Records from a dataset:
+ + + + +
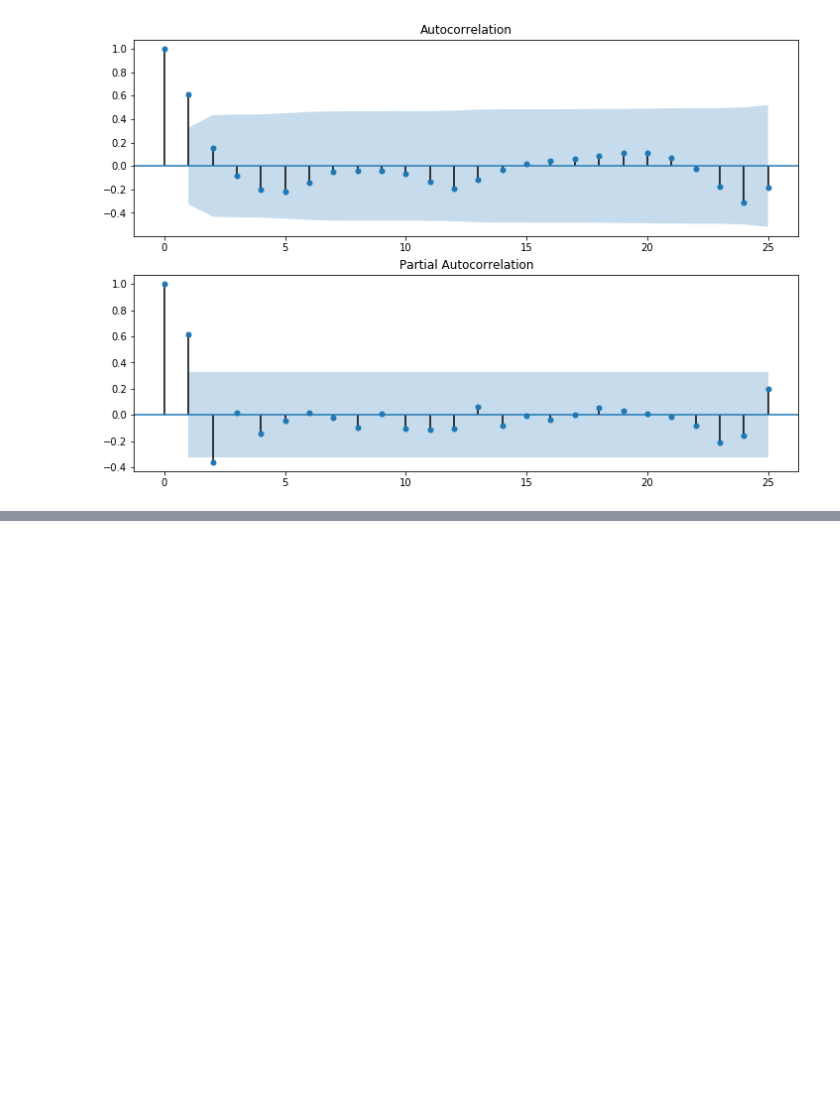
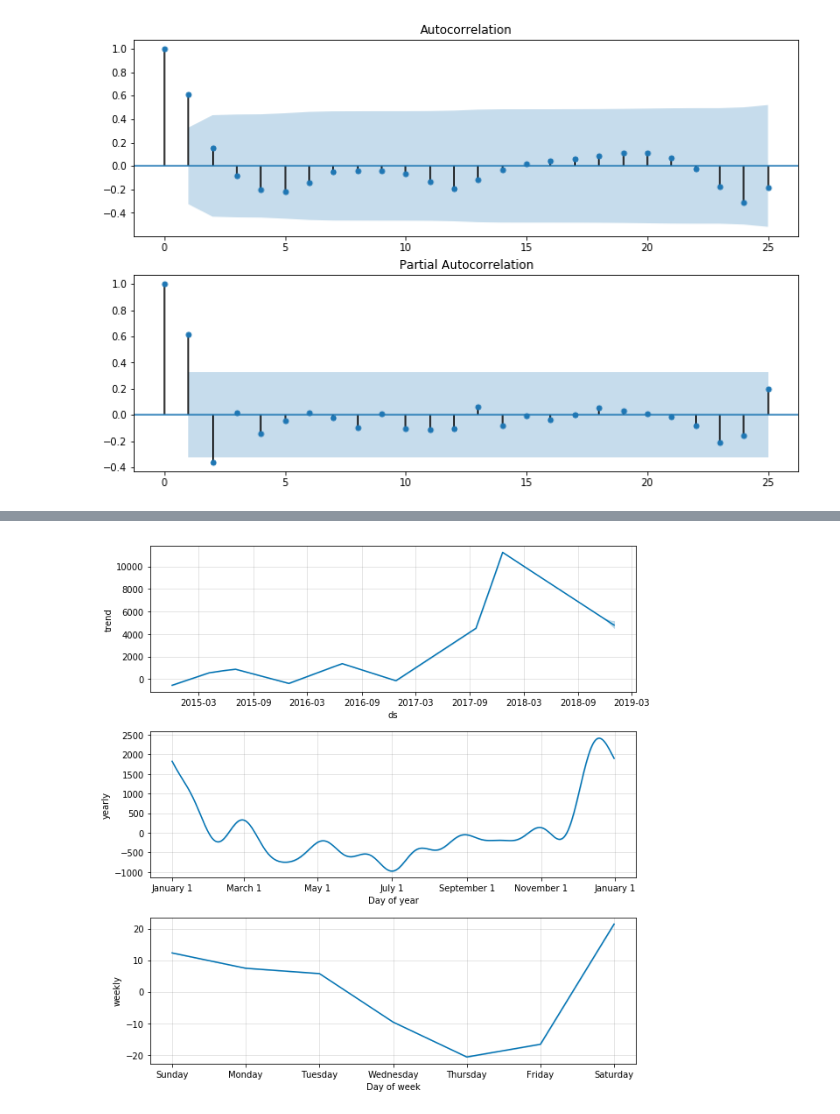
Before and after one commit to ayushsubedi/timeseries, a Jupyter notebook: Bitcoin Analysis.ipynb, the cells around one changed output, grey strips where cells are left out. Cells and saved outputs as stored; diff of their text form; code cells hidden in the pictures; blank space fills up the shorter version.

```diff
--- a/Bitcoin Analysis.ipynb
+++ b/Bitcoin Analysis.ipynb
@@ -134,0 +201,4 @@ plt.show()
+# %%
+fig2 = m.plot_components(forecast)
+# %% [output]
+[figure, added]
```
Also changed, not shown: parts of 12 cells of this notebook.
+ + + + +
Answer with one number, namely the count of lines in the entries that include the word "Analysis".

▶ [EXERCISE SOLUTION]
3